Unfortunately the time in which we live is plagued by fear and war. This is nothing new to the human race, and as Ecclesiastes states, there is nothing new under the sun. Every age of man is full of war, plague, and strife. How can it not be? Man has sunken to the depths of its own animus, barely reminding itself that it is greater than beast. For man looks at those who are made in his own likeness and greets them as brothers, yet he despises those who bear even the slightest of differences from his own appearance or behavior. This too, is nothing new. Our ancestors enslaved others who were not their own. Perhaps for speaking a different tongue, or having a different colored skin, or even perhaps a different religion. Man will find any excuse necessary to cause pain, war, and death. It is the way of the world.

But need it be this way? By all accounts the way of the world is full of strife and is generally unpleasant. When evil is done, it requires not only equal payback, but great wrath upon all who stand opposed. It is for this that the law was written, “an eye for an eye”. Not that justice would be certain to be meted out, but to ensure no greater than equal justice was served. For the wrath of mankind is prone to vengeance above and beyond fair and equal measure.
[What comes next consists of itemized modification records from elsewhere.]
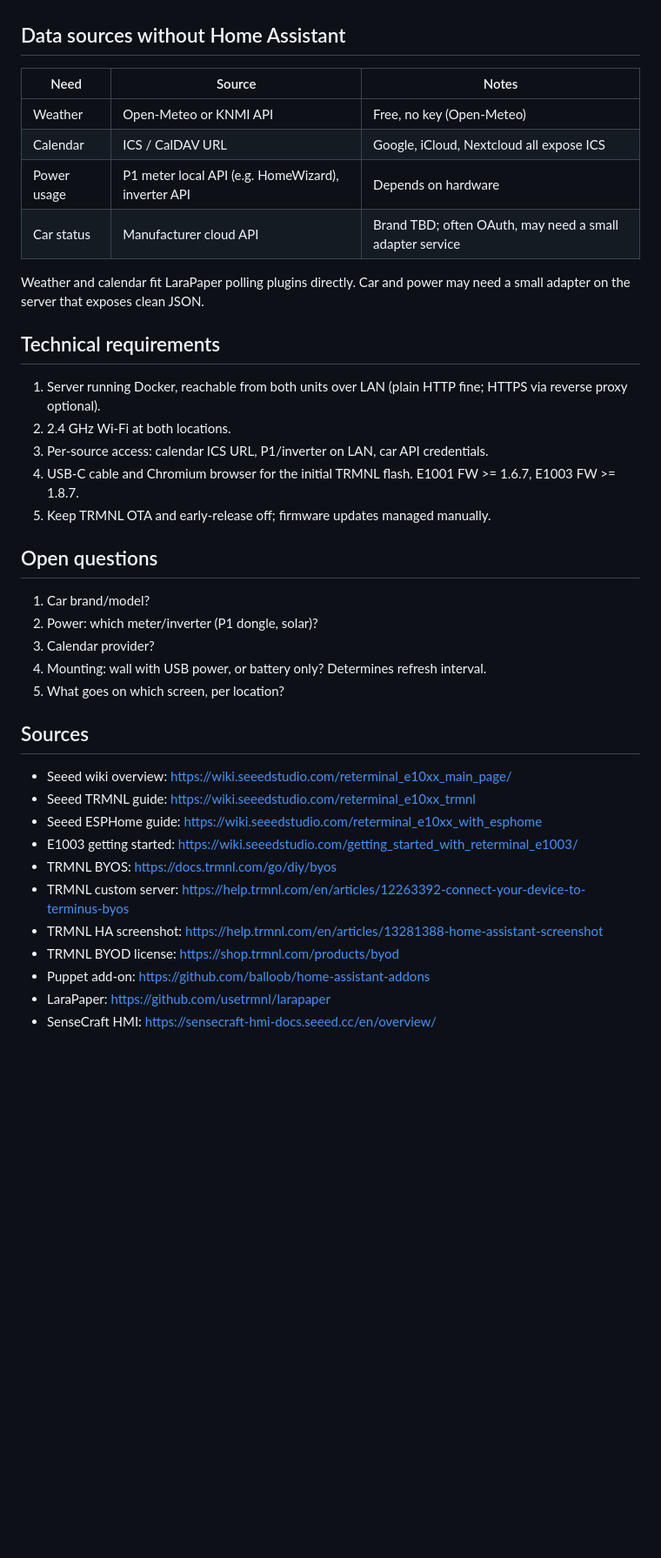
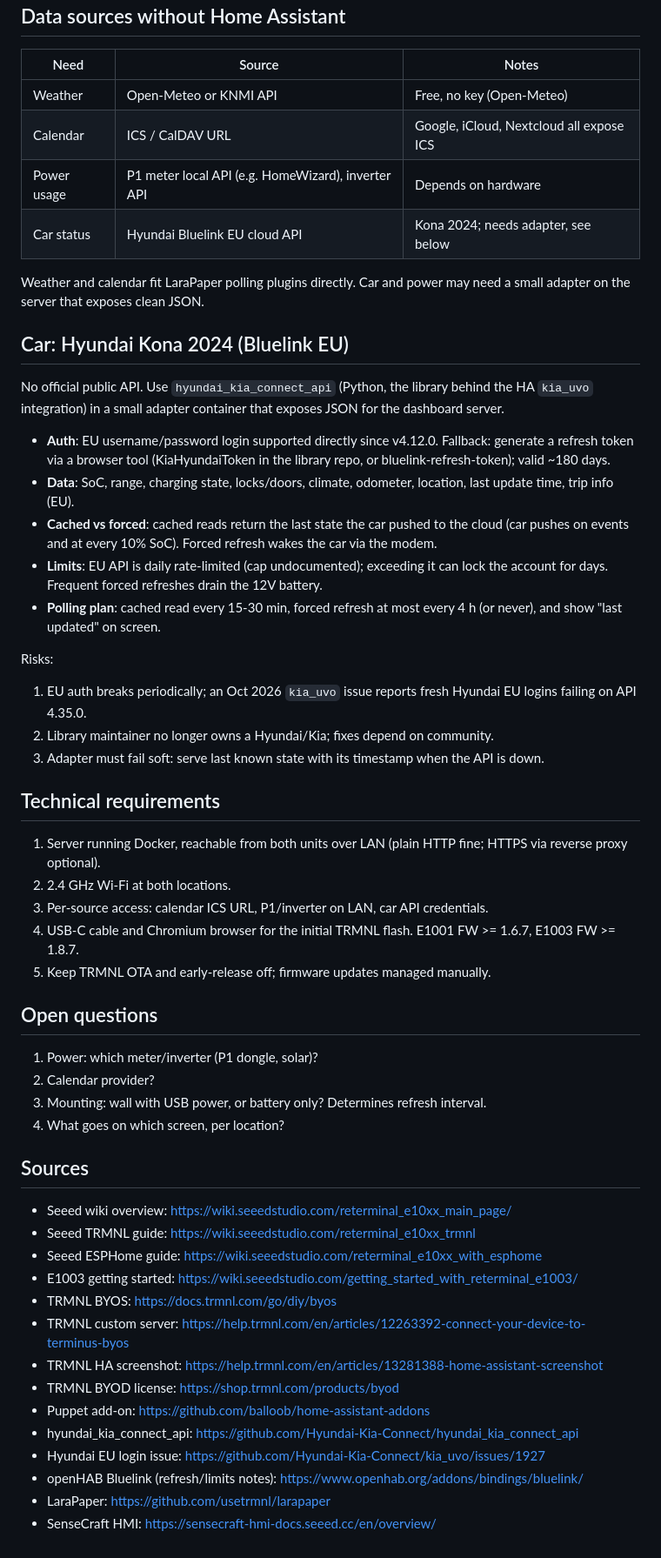
Before and after one commit to xaroth/dashboard, a Markdown page: docs/research.md, the part around the change. Shown at 87% size. GitHub-like rendering; blank space fills up the shorter version.

Commit message:
docs: add Hyundai Bluelink car data plan
Co-Authored-By: Claude Opus 5.5 (1M context) <noreply@anthropic.com>

```diff
--- a/docs/research.md
+++ b/docs/research.md
@@ -78,9 +78,25 @@ TRMNL lists the E1003 as 1872x1404, 16 grays; Seeed lists 1404x1872. Orientation
 | Weather | Open-Meteo or KNMI API | Free, no key (Open-Meteo) |
 | Calendar | ICS / CalDAV URL | Google, iCloud, Nextcloud all expose ICS |
 | Power usage | P1 meter local API (e.g. HomeWizard), inverter API | Depends on hardware |
-| Car status | Manufacturer cloud API | Brand TBD; often OAuth, may need a small adapter service |
+| Car status | Hyundai Bluelink EU cloud API | Kona 2024; needs adapter, see below |
 
 Weather and calendar fit LaraPaper polling plugins directly. Car and power may need a small adapter on the server that exposes clean JSON.
+
+## Car: Hyundai Kona 2024 (Bluelink EU)
+
+No official public API. Use `hyundai_kia_connect_api` (Python, the library behind the HA `kia_uvo` integration) in a small adapter container that exposes JSON for the dashboard server.
+
+- **Auth**: EU username/password login supported directly since v4.12.0. Fallback: generate a refresh token via a browser tool (KiaHyundaiToken in the library repo, or bluelink-refresh-token); valid ~180 days.
+- **Data**: SoC, range, charging state, locks/doors, climate, odometer, location, last update time, trip info (EU).
+- **Cached vs forced**: cached reads return the last state the car pushed to the cloud (car pushes on events and at every 10% SoC). Forced refresh wakes the car via the modem.
+- **Limits**: EU API is daily rate-limited (cap undocumented); exceeding it can lock the account for days. Frequent forced refreshes drain the 12V battery.
+- **Polling plan**: cached read every 15-30 min, forced refresh at most every 4 h (or never), and show "last updated" on screen.
+
+Risks:
+
+1. EU auth breaks periodically; an Oct 2026 `kia_uvo` issue reports fresh Hyundai EU logins failing on API 4.35.0.
+2. Library maintainer no longer owns a Hyundai/Kia; fixes depend on community.
+3. Adapter must fail soft: serve last known state with its timestamp when the API is down.
 
 ## Technical requirements
 
@@ -92,11 +108,10 @@ Weather and calendar fit LaraPaper polling plugins directly. Car and power may n
 
 ## Open questions
 
-1. Car brand/model?
-2. Power: which meter/inverter (P1 dongle, solar)?
+1. Power: which meter/inverter (P1 dongle, solar)?
 3. Calendar provider?
 4. Mounting: wall with USB power, or battery only? Determines refresh interval.
-5. What goes on which screen, per location?
+4. What goes on which screen, per location?
 
 ## Sources
 
@@ -109,5 +124,8 @@ Weather and calendar fit LaraPaper polling plugins directly. Car and power may n
 - TRMNL HA screenshot: https://help.trmnl.com/en/articles/13281388-home-assistant-screenshot
 - TRMNL BYOD license: https://shop.trmnl.com/products/byod
 - Puppet add-on: https://github.com/balloob/home-assistant-addons
+- hyundai_kia_connect_api: https://github.com/Hyundai-Kia-Connect/hyundai_kia_connect_api
+- Hyundai EU login issue: https://github.com/Hyundai-Kia-Connect/kia_uvo/issues/1927
+- openHAB Bluelink (refresh/limits notes): https://www.openhab.org/addons/bindings/bluelink/
 - LaraPaper: https://github.com/usetrmnl/larapaper
 - SenseCraft HMI: https://sensecraft-hmi-docs.seeed.cc/en/overview/
```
The Christian voice goes above and beyond this fair and equal measure of violence, and dispenses with it altogether. As the apostle Paul says, we battle not against flesh and blood, but against dark forces. Our battle is against the forces of darkness which control the nations of the world, and which daily battle in the heavenly places. For the message of Christ is that we do not retaliate against those who do us harm, but that we conquer evil with love and forgiveness. As our Lord has commanded us to turn the other cheek, we must obey. For he disarmed Peter in the garden, so has he disarmed us.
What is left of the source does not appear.